EFHR victory in the fight against hate speech
On May 19, 2016, the District Court in Panevezys adjudicated in a criminal case in which Lithuanian citizen V. S. was found guilty of incitement to hatred on the website lrytas.lt. Currently, the convicted man is unemployed, divorced, has secondary education and lives in Panevezys. V. S. was indicted for writing seven comments inciting to hatred and physical violence.
The District Court in Panevezys decided that the comments posted on the website by V. S. publicly humiliate and defame individuals of Russian origin, incite to hatred and discrimination against Russians, by describing them as ‘the most vile nation’, fascists, and using other offensive expressions. The man also incited hatred by writing that Russians should be dealt with without regret (‘destroying Russian monkeys without regret’). However, the man who called the Russians ‘victims of abortion’ pleaded not guilty. The convicted believes that in this way he expressed his opinion, and could not recall the precise content of the comments he made. Based on the actual circumstances, V. S. claimed that his comments were not directed at the Russians. By doing so, he only expressed his own view on the article, and the blog ‘Lrytas’ was the primary recipient, which in the first place should have decided on the appropriateness of the comments.

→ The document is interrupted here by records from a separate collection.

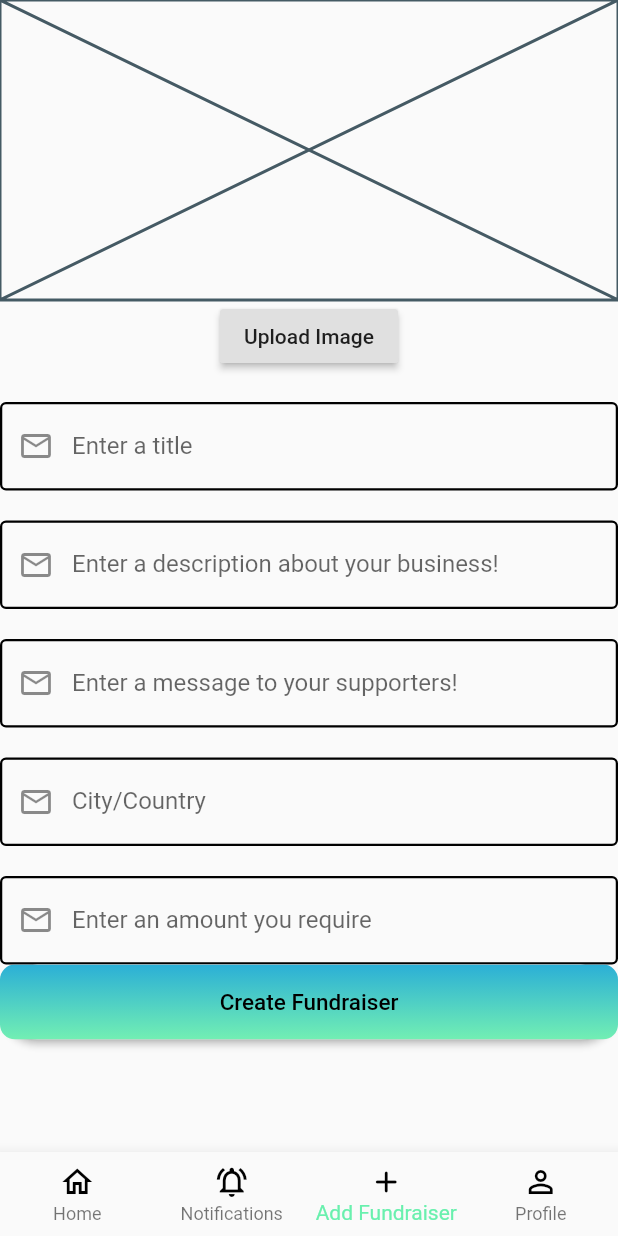
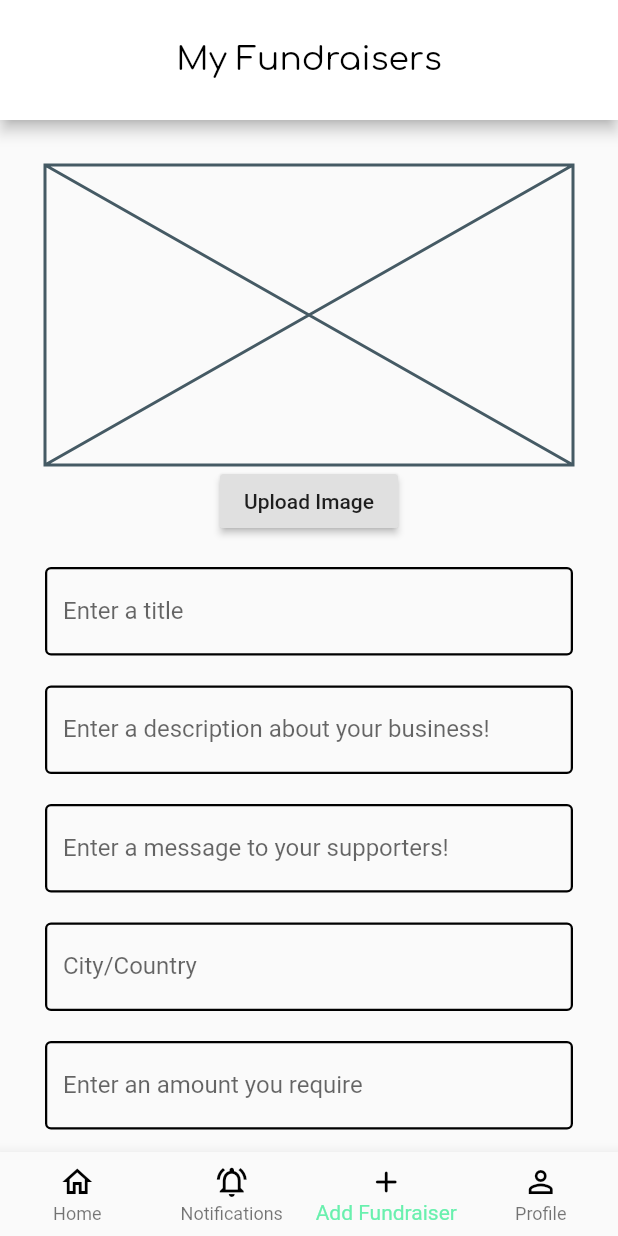
Before and after one commit to R-chard/upkeep, a Flutter app: the screen it shows after launch, item 3 of the bottom bar chosen, on a phone screen of 412 x 824 dp. Run offline on Flutter 3.47's test engine with Material 2 defaults, Android fonts, the phone set to English and light mode, and no system bars; our stand-ins replace firebase_core, firebase_database, firebase_storage, google_fonts, image_picker, permission_handler and 1 more; accounts and stored records are empty.

Commit message:
Minor changes

```diff
--- a/lib/screens/newListing.dart
+++ b/lib/screens/newListing.dart
@@ -3,6 +3,7 @@ import 'dart:io';
 import 'package:firebase_core/firebase_core.dart';
 import 'package:firebase_storage/firebase_storage.dart';
 import 'package:flutter/material.dart';
+import 'package:google_fonts/google_fonts.dart';
 import 'package:image_picker/image_picker.dart';
 import 'package:permission_handler/permission_handler.dart';
 import 'package:shared_preferences/shared_preferences.dart';
@@ -27,30 +28,52 @@ class NewListingState extends State<NewListing> {
   @override
   Widget build(BuildContext) {
     return Scaffold(
-        body: Column(
+        appBar: AppBar(
+          backgroundColor: Colors.white,
+          toolbarHeight: 80,
+          title: Center(
+            child: Text(
+              'My Fundraisers',
+              style: GoogleFonts.comfortaa(
+                textStyle: TextStyle(
+                  color: Colors.black,
+                  fontSize: 22,
+                  fontWeight: FontWeight.w400,
+                ),
+              ),
+            ),
+          ),
+        ),
+        body: SingleChildScrollView(
+          child: Container(
+            padding: EdgeInsets.all(30),
+            child: Column(
               children: <Widget>[
                 (imageUrl != null)
                     ? Container(
                         child: Image.network(imageUrl),
-                constraints: BoxConstraints.tightFor(width: 200, height: 200))
+                        constraints:
+                            BoxConstraints.tightFor(width: 200, height: 200))
                     : Placeholder(
                         fallbackHeight: 200.0, fallbackWidth: double.infinity),
                 RaisedButton(
-            child: Text("Upload Image"), onPressed: () => uploadImage()),
+                    child: Text("Upload Image"),
+                    onPressed: () => uploadImage()),
                 SizedBox(
                   height: 20,
                 ),
                 new TextFormField(
                   controller: titleController,
                   decoration: new InputDecoration(
-            prefixIcon: Icon(Icons.mail_outline),
                     labelText: "Enter a title",
                     fillColor: Colors.white,
                     enabledBorder: const OutlineInputBorder(
-              borderSide: const BorderSide(color: Colors.black, width: 1.5),
+                      borderSide:
+                          const BorderSide(color: Colors.black, width: 1.5),
                     ),
                     focusedBorder: const OutlineInputBorder(
-              borderSide: const BorderSide(color: Colors.black, width: 1.5),
+                      borderSide:
+                          const BorderSide(color: Colors.black, width: 1.5),
                     ),
                     border: const OutlineInputBorder(),
                   ),
@@ -68,14 +91,15 @@ class NewListingState extends State<NewListing> {
                 new TextFormField(
                   controller: descriptionController,
                   decoration: new InputDecoration(
-            prefixIcon: Icon(Icons.mail_outline),
                     labelText: "Enter a description about your business!",
                     fillColor: Colors.white,
                     enabledBorder: const OutlineInputBorder(
-              borderSide: const BorderSide(color: Colors.black, width: 1.5),
+                      borderSide:
+                          const BorderSide(color: Colors.black, width: 1.5),
                     ),
                     focusedBorder: const OutlineInputBorder(
-              borderSide: const BorderSide(color: Colors.black, width: 1.5),
+                      borderSide:
+                          const BorderSide(color: Colors.black, width: 1.5),
                     ),
                     border: const OutlineInputBorder(),
                   ),
@@ -93,14 +117,15 @@ class NewListingState extends State<NewListing> {
                 new TextFormField(
                   controller: messageController,
                   decoration: new InputDecoration(
-            prefixIcon: Icon(Icons.mail_outline),
                     labelText: "Enter a message to your supporters!",
                     fillColor: Colors.white,
                     enabledBorder: const OutlineInputBorder(
-              borderSide: const BorderSide(color: Colors.black, width: 1.5),
+                      borderSide:
+                          const BorderSide(color: Colors.black, width: 1.5),
                     ),
                     focusedBorder: const OutlineInputBorder(
-              borderSide: const BorderSide(color: Colors.black, width: 1.5),
+                      borderSide:
+                          const BorderSide(color: Colors.black, width: 1.5),
                     ),
                     border: const OutlineInputBorder(),
                   ),
@@ -118,14 +143,15 @@ class NewListingState extends State<NewListing> {
                 new TextFormField(
                   controller: locationController,
                   decoration: new InputDecoration(
-            prefixIcon: Icon(Icons.mail_outline),
                     labelText: "City/Country",
                     fillColor: Colors.white,
                     enabledBorder: const OutlineInputBorder(
-              borderSide: const BorderSide(color: Colors.black, width: 1.5),
+                      borderSide:
+                          const BorderSide(color: Colors.black, width: 1.5),
                     ),
                     focusedBorder: const OutlineInputBorder(
-              borderSide: const BorderSide(color: Colors.black, width: 1.5),
+                      borderSide:
+                          const BorderSide(color: Colors.black, width: 1.5),
                     ),
                     border: const OutlineInputBorder(),
                   ),
@@ -143,14 +169,15 @@ class NewListingState extends State<NewListing> {
                 new TextFormField(
                   controller: fundRequiredController,
                   decoration: new InputDecoration(
-            prefixIcon: Icon(Icons.mail_outline),
                     labelText: "Enter an amount you require",
                     fillColor: Colors.white,
                     enabledBorder: const OutlineInputBorder(
-              borderSide: const BorderSide(color: Colors.black, width: 1.5),
+                      borderSide:
+                          const BorderSide(color: Colors.black, width: 1.5),
                     ),
                     focusedBorder: const OutlineInputBorder(
-              borderSide: const BorderSide(color: Colors.black, width: 1.5),
+                      borderSide:
+                          const BorderSide(color: Colors.black, width: 1.5),
                     ),
                     border: const OutlineInputBorder(),
                   ),
@@ -161,6 +188,9 @@ class NewListingState extends State<NewListing> {
                       return null;
                     }
                   },
+                ),
+                SizedBox(
+                  height: 20,
                 ),
                 Container(
                   height: 50.0,
@@ -208,6 +238,8 @@ class NewListingState extends State<NewListing> {
                   ),
                 ),
               ],
+            ),
+          ),
         ));
   }
 
```
Also changed, not shown: lib/screens/homescreen.dart (+7 -7 lines). Lines whose indentation alone changed are shown as unchanged.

Nevertheless, the Court decided that the man’s testimony was an attempt to avoid criminal liability. Despite the fact that the accused pointed out that in the comments he sought to present his opinion, the Court found that the right to freely express one’s views in the present case breached art. 25 paragraph 4 of the Constitution of the Republic of Lithuania. The Court held that V. S. in his comments had used humiliating expressions generically and offensively judging the Russians. Moreover, his opinion expressed publicly aimed to slander and mock certain social group.
After investigating the case and considering the account of V. S., the Court convicted and sentenced him to imprisonment of up to 2 years with 70 hours of unpaid public service within eight months after the final judgement.
Lithuanian internet activity is not regularly monitored, and the majority of those commenting who have possibly committed the offense remains unpunished. Negative comments are usually made to insult the minorities ie. the Poles, Russians, Jews and members of the LGBT community. An example of the positive practice of supporting the fight against hate speech on the Internet, is the project ‘Interneto higiena’ prepared by ’15min.lt’. The campaign launched in May, in which commentators are invited to express their views with giving their real names (after registration), is already bringing positive results – the number of negative and discriminatory expressions has considerably decreased. EFHR believes in the possibility of having a polite discussion and is pleased with the initiative ’15min.lt. aimed at raising awareness.
In 2016 EFHR submitted to the prosecutor’s office 17 reports of hate speech. Since the creation of the foundation there were 563 such reports, of which 46 cases were won. More information concerning hate speech can be found here.
EFHR would like to thank everyone reporting potential cases in breach of the law. Without your participation we would be unable to fight against hate speech. We are encouraging to continue cooperating with us.